──────── Data supplied ────────

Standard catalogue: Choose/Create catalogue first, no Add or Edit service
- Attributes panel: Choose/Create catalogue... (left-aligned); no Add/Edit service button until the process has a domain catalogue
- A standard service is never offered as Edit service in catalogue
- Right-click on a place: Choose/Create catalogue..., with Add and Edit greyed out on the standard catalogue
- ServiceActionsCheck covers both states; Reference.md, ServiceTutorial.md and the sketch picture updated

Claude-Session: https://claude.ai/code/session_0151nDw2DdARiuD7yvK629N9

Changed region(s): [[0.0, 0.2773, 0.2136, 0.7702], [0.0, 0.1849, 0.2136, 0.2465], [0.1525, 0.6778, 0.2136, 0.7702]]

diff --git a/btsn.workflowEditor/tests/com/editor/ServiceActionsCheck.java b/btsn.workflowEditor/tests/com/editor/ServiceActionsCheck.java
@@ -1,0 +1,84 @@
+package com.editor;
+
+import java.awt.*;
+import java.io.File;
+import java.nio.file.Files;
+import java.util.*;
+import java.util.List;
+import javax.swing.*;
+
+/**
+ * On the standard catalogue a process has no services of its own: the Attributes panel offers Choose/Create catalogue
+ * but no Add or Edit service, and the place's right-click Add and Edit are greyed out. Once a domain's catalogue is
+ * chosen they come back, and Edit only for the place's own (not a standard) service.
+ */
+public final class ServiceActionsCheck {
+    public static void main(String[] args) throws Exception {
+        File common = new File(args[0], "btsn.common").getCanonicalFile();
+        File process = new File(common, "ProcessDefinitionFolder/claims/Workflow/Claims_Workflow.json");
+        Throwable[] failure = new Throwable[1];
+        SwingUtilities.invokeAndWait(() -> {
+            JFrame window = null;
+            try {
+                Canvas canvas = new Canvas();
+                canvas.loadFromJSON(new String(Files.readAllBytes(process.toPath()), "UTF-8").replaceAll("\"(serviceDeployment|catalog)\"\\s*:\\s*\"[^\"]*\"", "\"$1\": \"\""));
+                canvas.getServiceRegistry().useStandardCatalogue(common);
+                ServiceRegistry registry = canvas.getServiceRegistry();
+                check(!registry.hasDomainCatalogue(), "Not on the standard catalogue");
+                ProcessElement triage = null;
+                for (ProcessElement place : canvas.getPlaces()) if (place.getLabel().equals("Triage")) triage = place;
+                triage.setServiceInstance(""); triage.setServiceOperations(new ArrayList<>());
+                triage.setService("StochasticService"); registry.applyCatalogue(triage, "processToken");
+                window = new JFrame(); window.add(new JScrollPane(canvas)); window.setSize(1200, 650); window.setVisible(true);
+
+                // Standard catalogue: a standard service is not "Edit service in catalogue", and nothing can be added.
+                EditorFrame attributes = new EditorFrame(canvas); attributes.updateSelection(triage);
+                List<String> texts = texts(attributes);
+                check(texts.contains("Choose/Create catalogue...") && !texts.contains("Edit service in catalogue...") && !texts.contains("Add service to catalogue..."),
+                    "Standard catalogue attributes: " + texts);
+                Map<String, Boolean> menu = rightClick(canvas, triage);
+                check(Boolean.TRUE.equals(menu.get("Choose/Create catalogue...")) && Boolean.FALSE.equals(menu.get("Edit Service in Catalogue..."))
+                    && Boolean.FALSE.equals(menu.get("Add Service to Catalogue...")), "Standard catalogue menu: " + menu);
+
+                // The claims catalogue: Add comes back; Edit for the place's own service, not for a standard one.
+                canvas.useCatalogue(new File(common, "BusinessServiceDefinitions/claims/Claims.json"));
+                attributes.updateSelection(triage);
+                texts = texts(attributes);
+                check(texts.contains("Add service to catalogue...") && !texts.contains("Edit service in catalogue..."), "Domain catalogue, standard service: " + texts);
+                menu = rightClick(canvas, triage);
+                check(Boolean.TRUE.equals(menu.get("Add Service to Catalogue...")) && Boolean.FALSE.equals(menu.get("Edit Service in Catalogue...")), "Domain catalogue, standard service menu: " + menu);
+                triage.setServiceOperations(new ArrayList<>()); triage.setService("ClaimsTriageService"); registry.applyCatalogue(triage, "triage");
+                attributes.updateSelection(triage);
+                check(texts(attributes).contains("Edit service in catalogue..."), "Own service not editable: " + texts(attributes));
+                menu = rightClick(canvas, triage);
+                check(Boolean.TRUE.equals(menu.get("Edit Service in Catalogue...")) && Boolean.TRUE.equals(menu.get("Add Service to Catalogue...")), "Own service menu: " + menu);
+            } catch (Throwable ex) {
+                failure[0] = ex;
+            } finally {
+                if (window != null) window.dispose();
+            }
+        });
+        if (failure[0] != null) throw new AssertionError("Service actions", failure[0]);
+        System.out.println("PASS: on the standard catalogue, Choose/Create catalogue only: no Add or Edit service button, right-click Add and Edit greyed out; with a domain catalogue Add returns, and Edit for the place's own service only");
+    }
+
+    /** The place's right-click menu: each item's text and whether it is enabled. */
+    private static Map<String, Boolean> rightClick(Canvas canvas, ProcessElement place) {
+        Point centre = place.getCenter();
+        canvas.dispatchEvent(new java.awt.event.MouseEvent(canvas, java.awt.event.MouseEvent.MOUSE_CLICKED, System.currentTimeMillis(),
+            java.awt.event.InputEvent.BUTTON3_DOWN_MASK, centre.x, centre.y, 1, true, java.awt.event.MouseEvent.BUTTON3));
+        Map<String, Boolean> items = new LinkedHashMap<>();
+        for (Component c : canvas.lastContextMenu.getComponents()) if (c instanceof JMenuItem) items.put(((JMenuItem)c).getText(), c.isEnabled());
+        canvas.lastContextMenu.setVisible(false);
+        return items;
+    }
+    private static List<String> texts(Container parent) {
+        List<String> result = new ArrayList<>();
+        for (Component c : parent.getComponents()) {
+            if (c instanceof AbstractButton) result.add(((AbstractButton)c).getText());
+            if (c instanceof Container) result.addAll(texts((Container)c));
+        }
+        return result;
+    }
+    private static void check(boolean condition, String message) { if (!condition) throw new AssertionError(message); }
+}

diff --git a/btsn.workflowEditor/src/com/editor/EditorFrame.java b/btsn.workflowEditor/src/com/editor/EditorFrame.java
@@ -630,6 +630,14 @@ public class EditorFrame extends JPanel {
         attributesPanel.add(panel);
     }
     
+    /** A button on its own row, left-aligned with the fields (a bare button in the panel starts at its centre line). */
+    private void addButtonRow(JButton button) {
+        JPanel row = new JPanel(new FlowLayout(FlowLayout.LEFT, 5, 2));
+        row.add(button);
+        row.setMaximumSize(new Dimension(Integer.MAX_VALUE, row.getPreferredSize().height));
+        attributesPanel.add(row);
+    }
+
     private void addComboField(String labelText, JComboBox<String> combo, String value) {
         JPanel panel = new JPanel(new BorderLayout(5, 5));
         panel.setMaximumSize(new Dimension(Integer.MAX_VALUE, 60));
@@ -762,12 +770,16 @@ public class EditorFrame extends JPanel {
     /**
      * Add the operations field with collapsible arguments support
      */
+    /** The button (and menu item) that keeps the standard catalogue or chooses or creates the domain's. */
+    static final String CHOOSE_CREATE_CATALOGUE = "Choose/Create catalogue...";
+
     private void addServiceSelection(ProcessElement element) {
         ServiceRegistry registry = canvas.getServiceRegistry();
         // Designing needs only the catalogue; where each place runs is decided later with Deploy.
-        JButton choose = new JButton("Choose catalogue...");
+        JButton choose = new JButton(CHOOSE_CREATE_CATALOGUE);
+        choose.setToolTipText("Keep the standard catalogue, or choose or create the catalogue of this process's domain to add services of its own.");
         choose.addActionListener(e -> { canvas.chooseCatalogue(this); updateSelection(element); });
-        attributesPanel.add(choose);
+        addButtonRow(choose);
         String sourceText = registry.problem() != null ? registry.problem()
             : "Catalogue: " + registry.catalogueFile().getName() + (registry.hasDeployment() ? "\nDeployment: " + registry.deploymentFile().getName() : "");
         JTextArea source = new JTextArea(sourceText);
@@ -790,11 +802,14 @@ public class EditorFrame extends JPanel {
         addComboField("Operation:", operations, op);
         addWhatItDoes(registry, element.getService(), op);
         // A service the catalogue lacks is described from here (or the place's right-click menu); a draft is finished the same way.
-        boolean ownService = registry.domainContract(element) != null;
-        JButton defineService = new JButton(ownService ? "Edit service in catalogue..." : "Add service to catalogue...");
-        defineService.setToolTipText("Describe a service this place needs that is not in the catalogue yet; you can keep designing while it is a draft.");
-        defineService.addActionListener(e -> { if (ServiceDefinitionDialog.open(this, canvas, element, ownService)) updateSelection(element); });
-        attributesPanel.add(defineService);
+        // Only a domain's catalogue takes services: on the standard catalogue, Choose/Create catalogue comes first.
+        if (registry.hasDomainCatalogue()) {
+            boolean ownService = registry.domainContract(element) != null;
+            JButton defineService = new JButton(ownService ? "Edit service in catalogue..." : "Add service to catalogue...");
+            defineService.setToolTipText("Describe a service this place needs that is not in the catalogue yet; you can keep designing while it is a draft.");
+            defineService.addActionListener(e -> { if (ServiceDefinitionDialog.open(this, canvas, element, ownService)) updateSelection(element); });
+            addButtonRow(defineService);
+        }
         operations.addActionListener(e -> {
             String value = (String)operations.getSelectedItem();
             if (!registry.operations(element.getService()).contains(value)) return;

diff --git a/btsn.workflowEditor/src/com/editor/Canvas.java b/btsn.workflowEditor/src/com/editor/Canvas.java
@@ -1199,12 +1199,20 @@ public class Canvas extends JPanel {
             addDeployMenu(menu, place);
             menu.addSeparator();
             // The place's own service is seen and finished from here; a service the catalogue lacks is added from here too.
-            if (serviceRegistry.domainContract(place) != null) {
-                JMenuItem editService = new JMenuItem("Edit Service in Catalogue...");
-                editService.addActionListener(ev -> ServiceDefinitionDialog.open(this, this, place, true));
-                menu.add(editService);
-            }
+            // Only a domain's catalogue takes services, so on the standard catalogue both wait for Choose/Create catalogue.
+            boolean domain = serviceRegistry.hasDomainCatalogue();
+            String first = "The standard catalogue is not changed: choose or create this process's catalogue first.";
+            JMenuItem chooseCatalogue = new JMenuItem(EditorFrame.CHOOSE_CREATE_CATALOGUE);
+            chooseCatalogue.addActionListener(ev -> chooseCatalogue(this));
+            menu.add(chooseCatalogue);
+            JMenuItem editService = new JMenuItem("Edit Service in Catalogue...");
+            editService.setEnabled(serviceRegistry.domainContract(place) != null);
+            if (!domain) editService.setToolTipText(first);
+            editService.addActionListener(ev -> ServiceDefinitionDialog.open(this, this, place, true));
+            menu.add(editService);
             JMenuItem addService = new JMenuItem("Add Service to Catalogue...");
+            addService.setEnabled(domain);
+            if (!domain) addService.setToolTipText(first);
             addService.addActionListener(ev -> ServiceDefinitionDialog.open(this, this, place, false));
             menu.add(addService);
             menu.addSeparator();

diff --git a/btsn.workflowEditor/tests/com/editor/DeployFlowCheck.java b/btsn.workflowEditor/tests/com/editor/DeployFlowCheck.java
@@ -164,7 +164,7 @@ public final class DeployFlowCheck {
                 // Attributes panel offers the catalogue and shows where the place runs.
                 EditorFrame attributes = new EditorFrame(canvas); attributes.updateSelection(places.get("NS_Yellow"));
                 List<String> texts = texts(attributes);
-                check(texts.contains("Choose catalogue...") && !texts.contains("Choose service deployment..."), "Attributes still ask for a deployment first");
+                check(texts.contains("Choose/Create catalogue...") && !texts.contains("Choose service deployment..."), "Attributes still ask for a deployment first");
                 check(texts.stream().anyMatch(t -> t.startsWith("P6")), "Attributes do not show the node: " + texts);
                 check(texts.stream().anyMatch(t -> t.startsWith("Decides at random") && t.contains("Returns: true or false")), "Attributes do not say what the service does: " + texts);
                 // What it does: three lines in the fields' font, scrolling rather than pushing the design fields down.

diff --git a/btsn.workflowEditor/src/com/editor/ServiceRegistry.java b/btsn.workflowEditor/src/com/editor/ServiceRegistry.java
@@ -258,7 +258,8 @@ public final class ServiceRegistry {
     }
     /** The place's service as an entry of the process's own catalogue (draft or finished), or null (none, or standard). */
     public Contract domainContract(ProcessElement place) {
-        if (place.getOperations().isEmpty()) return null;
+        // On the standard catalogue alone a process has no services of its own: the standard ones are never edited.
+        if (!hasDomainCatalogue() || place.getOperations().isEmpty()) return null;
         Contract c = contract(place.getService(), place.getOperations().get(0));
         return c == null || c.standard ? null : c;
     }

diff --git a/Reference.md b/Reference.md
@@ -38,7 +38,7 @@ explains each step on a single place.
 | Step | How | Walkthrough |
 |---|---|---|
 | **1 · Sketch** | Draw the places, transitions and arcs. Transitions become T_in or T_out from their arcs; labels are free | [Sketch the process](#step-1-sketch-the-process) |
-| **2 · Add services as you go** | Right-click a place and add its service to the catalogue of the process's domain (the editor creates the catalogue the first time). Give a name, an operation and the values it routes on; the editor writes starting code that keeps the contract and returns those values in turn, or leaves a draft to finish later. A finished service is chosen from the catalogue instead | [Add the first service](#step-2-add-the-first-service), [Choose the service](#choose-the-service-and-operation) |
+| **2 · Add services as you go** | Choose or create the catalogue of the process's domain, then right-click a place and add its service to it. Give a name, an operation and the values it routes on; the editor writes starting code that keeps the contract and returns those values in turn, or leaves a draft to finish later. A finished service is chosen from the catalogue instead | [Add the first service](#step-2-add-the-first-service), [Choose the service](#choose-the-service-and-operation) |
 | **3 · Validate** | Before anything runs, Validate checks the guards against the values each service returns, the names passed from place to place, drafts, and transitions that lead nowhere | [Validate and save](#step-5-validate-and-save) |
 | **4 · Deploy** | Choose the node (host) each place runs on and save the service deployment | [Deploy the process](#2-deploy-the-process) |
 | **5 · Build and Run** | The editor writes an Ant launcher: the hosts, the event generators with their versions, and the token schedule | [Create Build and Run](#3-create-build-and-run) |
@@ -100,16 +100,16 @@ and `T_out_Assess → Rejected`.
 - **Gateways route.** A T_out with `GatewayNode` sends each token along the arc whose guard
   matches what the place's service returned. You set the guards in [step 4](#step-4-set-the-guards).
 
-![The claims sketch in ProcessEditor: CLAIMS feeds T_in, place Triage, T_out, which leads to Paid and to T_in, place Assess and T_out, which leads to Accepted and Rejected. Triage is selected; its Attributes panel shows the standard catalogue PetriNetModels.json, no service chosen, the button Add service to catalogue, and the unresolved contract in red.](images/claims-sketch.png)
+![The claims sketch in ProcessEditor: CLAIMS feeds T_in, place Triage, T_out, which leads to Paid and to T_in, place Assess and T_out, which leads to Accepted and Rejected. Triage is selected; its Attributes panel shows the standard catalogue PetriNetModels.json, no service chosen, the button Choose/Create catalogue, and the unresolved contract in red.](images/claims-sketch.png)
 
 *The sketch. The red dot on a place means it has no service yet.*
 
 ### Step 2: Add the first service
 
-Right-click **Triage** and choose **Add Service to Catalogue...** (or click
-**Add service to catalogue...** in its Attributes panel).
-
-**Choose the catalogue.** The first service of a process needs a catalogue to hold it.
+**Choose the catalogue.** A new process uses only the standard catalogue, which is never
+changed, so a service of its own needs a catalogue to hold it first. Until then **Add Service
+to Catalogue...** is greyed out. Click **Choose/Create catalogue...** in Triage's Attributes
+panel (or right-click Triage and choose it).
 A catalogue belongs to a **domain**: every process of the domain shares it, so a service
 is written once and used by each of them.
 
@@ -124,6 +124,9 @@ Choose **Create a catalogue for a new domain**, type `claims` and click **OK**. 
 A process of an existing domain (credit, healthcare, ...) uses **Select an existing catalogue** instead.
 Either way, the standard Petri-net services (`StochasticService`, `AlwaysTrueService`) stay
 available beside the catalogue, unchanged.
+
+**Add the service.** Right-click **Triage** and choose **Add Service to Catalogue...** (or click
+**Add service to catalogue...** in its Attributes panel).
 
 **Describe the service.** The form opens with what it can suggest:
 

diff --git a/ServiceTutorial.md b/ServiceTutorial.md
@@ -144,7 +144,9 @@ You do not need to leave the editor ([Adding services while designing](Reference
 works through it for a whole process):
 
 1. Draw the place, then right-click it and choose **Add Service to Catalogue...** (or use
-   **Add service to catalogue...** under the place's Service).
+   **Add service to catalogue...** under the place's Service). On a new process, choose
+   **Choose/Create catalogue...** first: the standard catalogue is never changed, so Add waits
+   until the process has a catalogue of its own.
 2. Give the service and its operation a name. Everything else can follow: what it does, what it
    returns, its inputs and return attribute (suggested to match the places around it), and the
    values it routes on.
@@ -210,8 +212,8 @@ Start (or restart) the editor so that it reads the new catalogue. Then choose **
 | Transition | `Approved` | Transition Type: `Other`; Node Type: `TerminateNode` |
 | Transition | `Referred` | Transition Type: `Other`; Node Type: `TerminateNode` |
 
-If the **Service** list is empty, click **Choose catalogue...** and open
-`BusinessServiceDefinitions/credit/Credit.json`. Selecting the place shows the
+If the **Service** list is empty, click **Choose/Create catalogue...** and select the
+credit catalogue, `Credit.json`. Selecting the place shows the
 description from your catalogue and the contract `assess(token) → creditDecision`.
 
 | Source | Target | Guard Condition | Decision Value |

────────

**Your goal**: The required output is the exact run of lines from the beginning of the records to the line with "- A standard", that line included.

**Expected answer**:
Standard catalogue: Choose/Create catalogue first, no Add or Edit service
- Attributes panel: Choose/Create catalogue... (left-aligned); no Add/Edit service button until the process has a domain catalogue
- A standard service is never offered as Edit service in catalogue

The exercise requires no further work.